"Consumers are increasingly expecting to have individual contact," said Mike May, digital commerce analyst at New York-based Jupiter Communications. "As the range of products for sale online expands from books and music to furniture and jewelry, consumers are going to want to have a little more reassurance before pushing the 'submit' button."

Many online stores offer abundant information on their sites to answer customer questions, through designated areas such as FAQs (frequently asked questions). But consumers often turn to customer call centers for more direct and specific answers--especially during the holidays.

As a deluge of Click or miss calls reach customer service centers, some e-tailers seem to be having a difficult time handling the load. A call placed to Aliso Viejo, Calif.-based's service center Thursday warned of hold times that could last 25 minutes or longer. A call placed to Denver-based Wednesday night lasted more than 10 minutes without an answer.

Traditional businesses such as Federal Express and Lands' End have raised the bar for all businesses when it comes to phone service, said Bob Chatham, customer relations analyst at Forrester Research in Cambridge, Mass. Such companies have a standard of answering the phone "on the first ring," Chatham said, adding that some online retailers may be hard-pressed to match this.

"There are some pretty well-established standards for how a retailer should perform over the phone," Catham said. "I think e-tailers are going to have to match what these bricks-and-mortar vendors are doing now."

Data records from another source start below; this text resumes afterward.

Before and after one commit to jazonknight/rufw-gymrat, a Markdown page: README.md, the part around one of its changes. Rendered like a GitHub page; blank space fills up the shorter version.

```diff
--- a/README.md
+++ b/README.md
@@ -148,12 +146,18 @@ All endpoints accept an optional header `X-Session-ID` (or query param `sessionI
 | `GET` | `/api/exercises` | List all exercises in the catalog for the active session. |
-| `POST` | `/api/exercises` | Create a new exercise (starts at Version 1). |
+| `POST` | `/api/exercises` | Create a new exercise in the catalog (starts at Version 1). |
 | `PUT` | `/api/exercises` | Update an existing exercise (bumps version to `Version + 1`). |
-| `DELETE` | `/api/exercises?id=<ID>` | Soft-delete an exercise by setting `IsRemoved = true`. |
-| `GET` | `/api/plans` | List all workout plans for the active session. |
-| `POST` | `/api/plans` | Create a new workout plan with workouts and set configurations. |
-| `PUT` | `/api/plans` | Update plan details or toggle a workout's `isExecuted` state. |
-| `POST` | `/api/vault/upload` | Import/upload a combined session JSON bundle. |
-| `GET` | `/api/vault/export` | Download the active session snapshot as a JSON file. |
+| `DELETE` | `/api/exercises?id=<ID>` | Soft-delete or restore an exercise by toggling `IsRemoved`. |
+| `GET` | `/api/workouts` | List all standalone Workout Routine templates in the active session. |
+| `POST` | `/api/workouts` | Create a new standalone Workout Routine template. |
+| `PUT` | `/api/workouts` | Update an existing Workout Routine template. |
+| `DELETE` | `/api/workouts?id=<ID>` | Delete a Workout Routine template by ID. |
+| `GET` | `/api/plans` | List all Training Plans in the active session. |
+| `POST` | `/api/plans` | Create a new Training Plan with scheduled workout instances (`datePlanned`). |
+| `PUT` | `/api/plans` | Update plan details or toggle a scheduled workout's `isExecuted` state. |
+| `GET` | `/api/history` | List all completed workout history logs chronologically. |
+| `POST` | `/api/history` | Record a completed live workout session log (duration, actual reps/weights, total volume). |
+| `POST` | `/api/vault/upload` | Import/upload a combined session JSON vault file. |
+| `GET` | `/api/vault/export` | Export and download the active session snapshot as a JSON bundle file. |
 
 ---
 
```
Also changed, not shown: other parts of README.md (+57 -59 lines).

Krista Pappas, an e-commerce analyst with Gomez Advisors in New York, estimated hold times of five minutes or more could prove unacceptable to consumers.

Some online retailers turned in good results in CNET's informal survey. Calls to Gap Online, CDnow and were all answered after less than a minute on hold. Despite troubles has faced in recent weeks with keeping its site up and running, a call to its service center was answered almost immediately by a service representative.

A representative at CDnow in Fort Washington, Penn., said the online music retailer has seen calls to its service center go up about 200 percent during the holiday shopping season. The company has augmented its service staff to handle the increased volume.

Amazon's Capelli declined to give statistics on the number of calls Amazon's service center receives or the average hold time customers experience, but said the company doubled its number of customer service representatives in preparation for holiday shoppers.

The e-commerce leader also has attempted to make its site easy to use so customers can help themselves purchase items, Capelli said.

E-commerce analyst Barry Parr at International Data Corp. in Framingham, Mass., said the stakes are high for e-tailers when it comes to customer service, especially those that don't enjoy Amazon's lofty position.

"If you lose somebody through complete nondelivery of customer service, that's worse than losing them through slow servers or site outages," Parr said. "That's really the thing that causes people not to come back. Of all the things you can do, it's probably the worst."